━━ RECORDS ━━

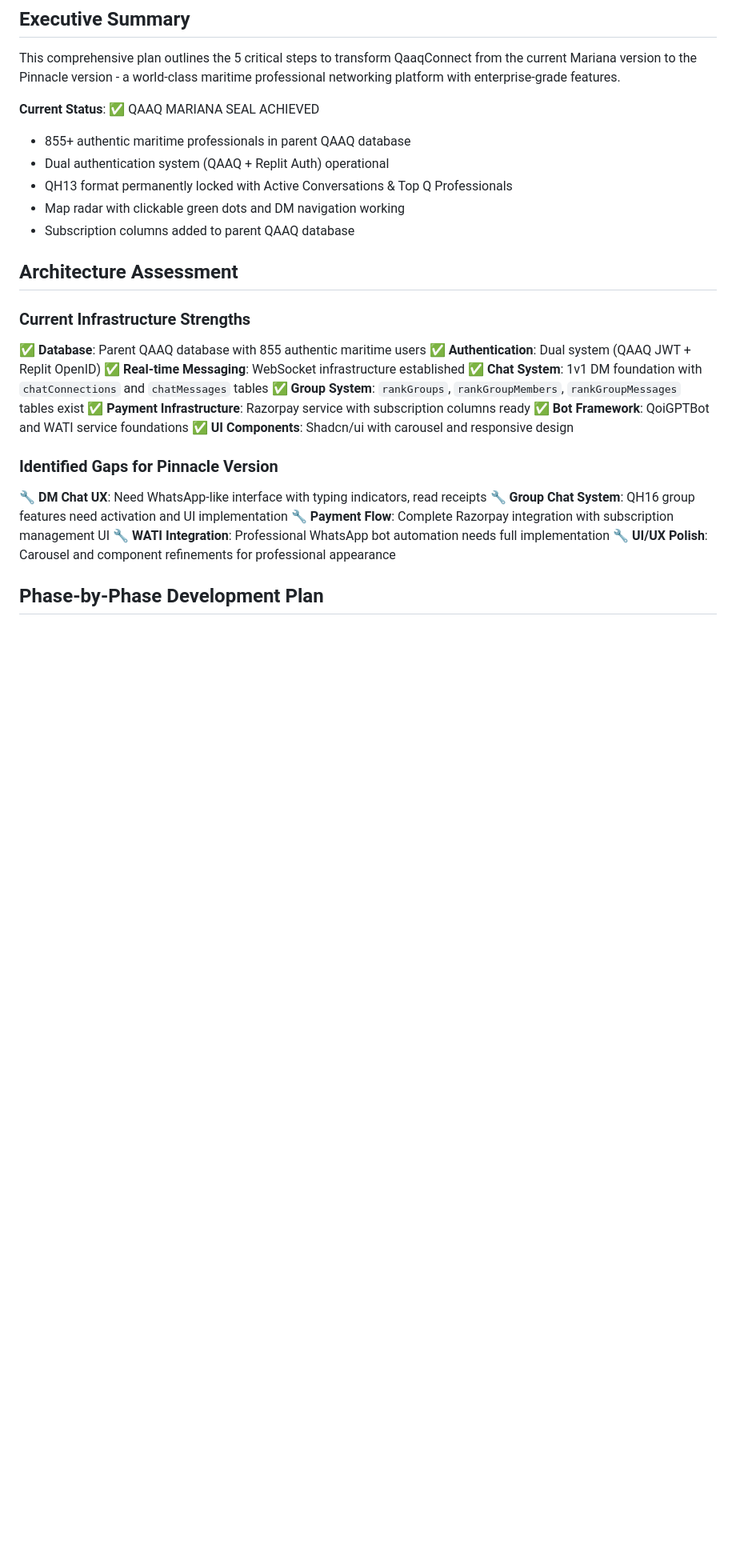
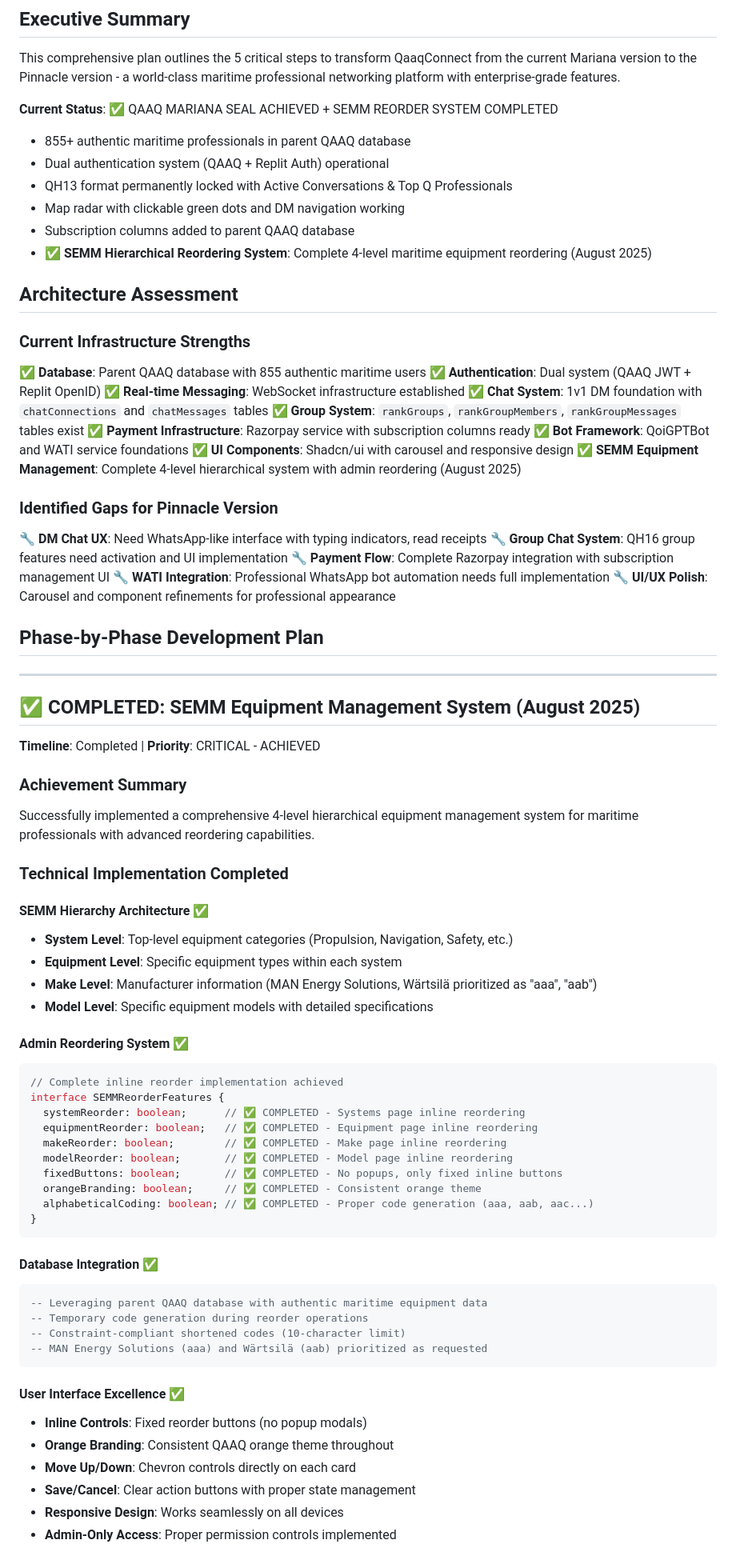
Before and after one commit to qaaqit/Qaaq1234, a Markdown page: PINNACLE_PLAN.md, the part around one of its changes. Shown at 80% size. Rendered like a GitHub page; blank space fills up the shorter version.

Commit message:
Finalize maritime equipment reordering system
Update PINNACLE_PLAN.md and replit.md to document the completion of the SEMM hierarchical reordering system, including the 4-level categorization and admin inline reordering capabilities.

Replit-Commit-Author: Agent
Replit-Commit-Session-Id: befef875-560f-428e-a956-3932e6d5c6c0
Replit-Commit-Checkpoint-Type: full_checkpoint
Replit-Commit-Screenshot-Url: https://storage.googleapis.com/screenshot-production-us-central1/c826e82c-c32d-4829-9463-b0ff017b3bd2/befef875-560f-428e-a956-3932e6d5c6c0/g2A61Eo

````diff
--- a/PINNACLE_PLAN.md
+++ b/PINNACLE_PLAN.md
@@ -4,12 +4,13 @@
 ## Executive Summary
 This comprehensive plan outlines the 5 critical steps to transform QaaqConnect from the current Mariana version to the Pinnacle version - a world-class maritime professional networking platform with enterprise-grade features.
 
-**Current Status**: ✅ QAAQ MARIANA SEAL ACHIEVED
+**Current Status**: ✅ QAAQ MARIANA SEAL ACHIEVED + SEMM REORDER SYSTEM COMPLETED
 - 855+ authentic maritime professionals in parent QAAQ database
 - Dual authentication system (QAAQ + Replit Auth) operational
 - QH13 format permanently locked with Active Conversations & Top Q Professionals
 - Map radar with clickable green dots and DM navigation working
 - Subscription columns added to parent QAAQ database
+- ✅ **SEMM Hierarchical Reordering System**: Complete 4-level maritime equipment reordering (August 2025)
 
 ## Architecture Assessment
 
@@ -22,6 +23,7 @@ This comprehensive plan outlines the 5 critical steps to transform QaaqConnect f
 ✅ **Payment Infrastructure**: Razorpay service with subscription columns ready
 ✅ **Bot Framework**: QoiGPTBot and WATI service foundations
 ✅ **UI Components**: Shadcn/ui with carousel and responsive design
+✅ **SEMM Equipment Management**: Complete 4-level hierarchical system with admin reordering (August 2025)
 
 ### Identified Gaps for Pinnacle Version
 🔧 **DM Chat UX**: Need WhatsApp-like interface with typing indicators, read receipts
@@ -31,3 +33,50 @@ This comprehensive plan outlines the 5 critical steps to transform QaaqConnect f
 🔧 **UI/UX Polish**: Carousel and component refinements for professional appearance
 
 ## Phase-by-Phase Development Plan
+
+---
+
+## ✅ COMPLETED: SEMM Equipment Management System (August 2025)
+**Timeline**: Completed | **Priority**: CRITICAL - ACHIEVED
+
+### Achievement Summary
+Successfully implemented a comprehensive 4-level hierarchical equipment management system for maritime professionals with advanced reordering capabilities.
+
+### Technical Implementation Completed
+
+#### SEMM Hierarchy Architecture ✅
+- **System Level**: Top-level equipment categories (Propulsion, Navigation, Safety, etc.)
+- **Equipment Level**: Specific equipment types within each system
+- **Make Level**: Manufacturer information (MAN Energy Solutions, Wärtsilä prioritized as "aaa", "aab")
+- **Model Level**: Specific equipment models with detailed specifications
+
+#### Admin Reordering System ✅
+```typescript
+// Complete inline reorder implementation achieved
+interface SEMMReorderFeatures {
+  systemReorder: boolean;      // ✅ COMPLETED - Systems page inline reordering
+  equipmentReorder: boolean;   // ✅ COMPLETED - Equipment page inline reordering
+  makeReorder: boolean;        // ✅ COMPLETED - Make page inline reordering
+  modelReorder: boolean;       // ✅ COMPLETED - Model page inline reordering
+  fixedButtons: boolean;       // ✅ COMPLETED - No popups, only fixed inline buttons
+  orangeBranding: boolean;     // ✅ COMPLETED - Consistent orange theme
+  alphabeticalCoding: boolean; // ✅ COMPLETED - Proper code generation (aaa, aab, aac...)
+}
+```
+
+#### Database Integration ✅
+```sql
+-- Leveraging parent QAAQ database with authentic maritime equipment data
+-- Temporary code generation during reorder operations
+-- Constraint-compliant shortened codes (10-character limit)
+-- MAN Energy Solutions (aaa) and Wärtsilä (aab) prioritized as requested
+```
+
+#### User Interface Excellence ✅
+- **Inline Controls**: Fixed reorder buttons (no popup modals)
+- **Orange Branding**: Consistent QAAQ orange theme throughout
+- **Move Up/Down**: Chevron controls directly on each card
+- **Save/Cancel**: Clear action buttons with proper state management
+- **Responsive Design**: Works seamlessly on all devices
+- **Admin-Only Access**: Proper permission controls implemented
+
````
Also changed, not shown: other parts of PINNACLE_PLAN.md (+13 -0 lines), replit.md (+1 -1 lines).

━━━

TASK:
Return each line of the material above in which the string "buttons" appears.

WRITTEN ANSWER:
+  fixedButtons: boolean;       // ✅ COMPLETED - No popups, only fixed inline buttons
+- **Inline Controls**: Fixed reorder buttons (no popup modals)
+- **Save/Cancel**: Clear action buttons with proper state management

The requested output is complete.